* **YOUR OBJECTIVE**: Copy the records exactly, leaving out every picture.

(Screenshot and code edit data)
[Start of section]

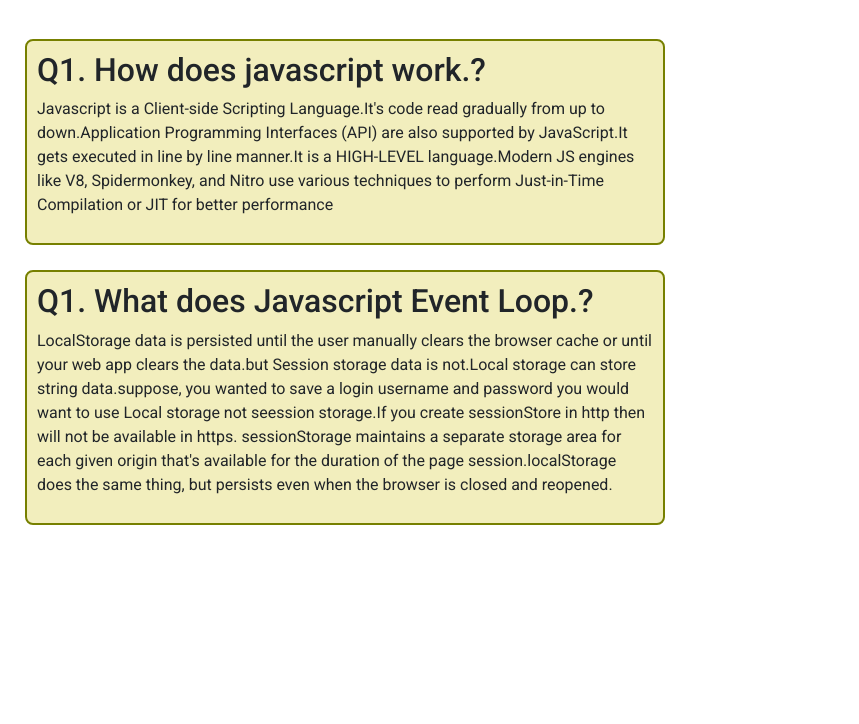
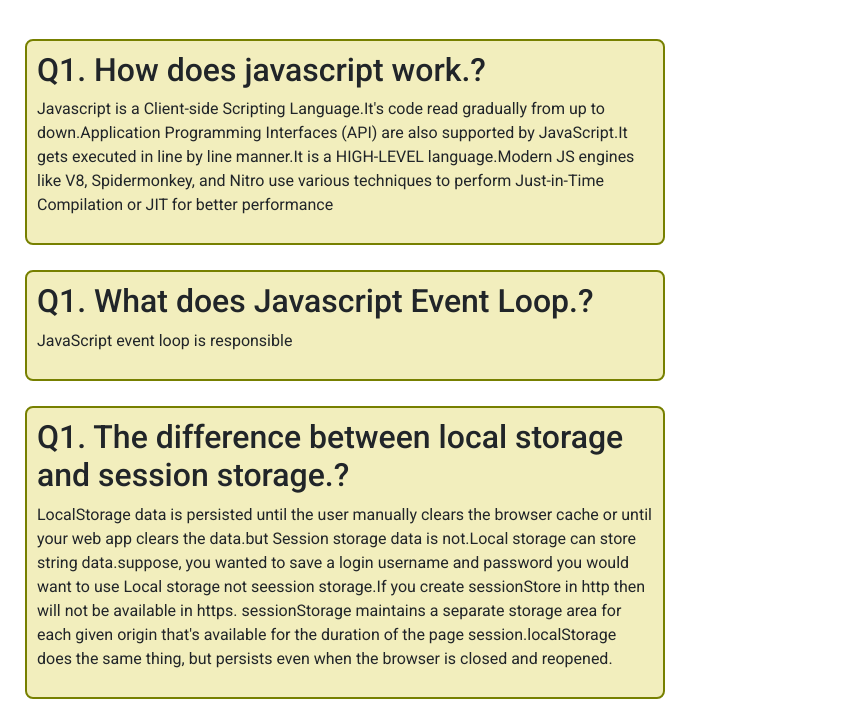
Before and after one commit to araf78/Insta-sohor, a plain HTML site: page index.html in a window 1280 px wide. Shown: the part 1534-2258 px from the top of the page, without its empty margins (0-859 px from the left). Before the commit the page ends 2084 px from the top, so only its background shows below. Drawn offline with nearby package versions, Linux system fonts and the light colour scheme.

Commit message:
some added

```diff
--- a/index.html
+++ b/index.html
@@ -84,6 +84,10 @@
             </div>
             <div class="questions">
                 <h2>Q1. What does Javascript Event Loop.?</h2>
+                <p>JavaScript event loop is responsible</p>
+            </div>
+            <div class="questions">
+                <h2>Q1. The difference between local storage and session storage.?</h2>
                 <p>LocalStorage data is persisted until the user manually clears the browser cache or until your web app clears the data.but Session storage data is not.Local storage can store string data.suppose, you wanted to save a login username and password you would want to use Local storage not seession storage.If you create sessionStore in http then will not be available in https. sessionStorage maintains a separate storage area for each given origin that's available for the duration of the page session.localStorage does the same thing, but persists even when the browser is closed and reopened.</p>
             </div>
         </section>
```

[End of section]

* **SOLUTION TO THIS PROBLEM**:
Before and after one commit to araf78/Insta-sohor, a plain HTML site: page index.html in a window 1280 px wide. Shown: the part 1534-2258 px from the top of the page, without its empty margins (0-859 px from the left). Before the commit the page ends 2084 px from the top, so only its background shows below. Drawn offline with nearby package versions, Linux system fonts and the light colour scheme.

Commit message:
some added

```diff
--- a/index.html
+++ b/index.html
@@ -84,6 +84,10 @@
             </div>
             <div class="questions">
                 <h2>Q1. What does Javascript Event Loop.?</h2>
+                <p>JavaScript event loop is responsible</p>
+            </div>
+            <div class="questions">
+                <h2>Q1. The difference between local storage and session storage.?</h2>
                 <p>LocalStorage data is persisted until the user manually clears the browser cache or until your web app clears the data.but Session storage data is not.Local storage can store string data.suppose, you wanted to save a login username and password you would want to use Local storage not seession storage.If you create sessionStore in http then will not be available in https. sessionStorage maintains a separate storage area for each given origin that's available for the duration of the page session.localStorage does the same thing, but persists even when the browser is closed and reopened.</p>
             </div>
         </section>
```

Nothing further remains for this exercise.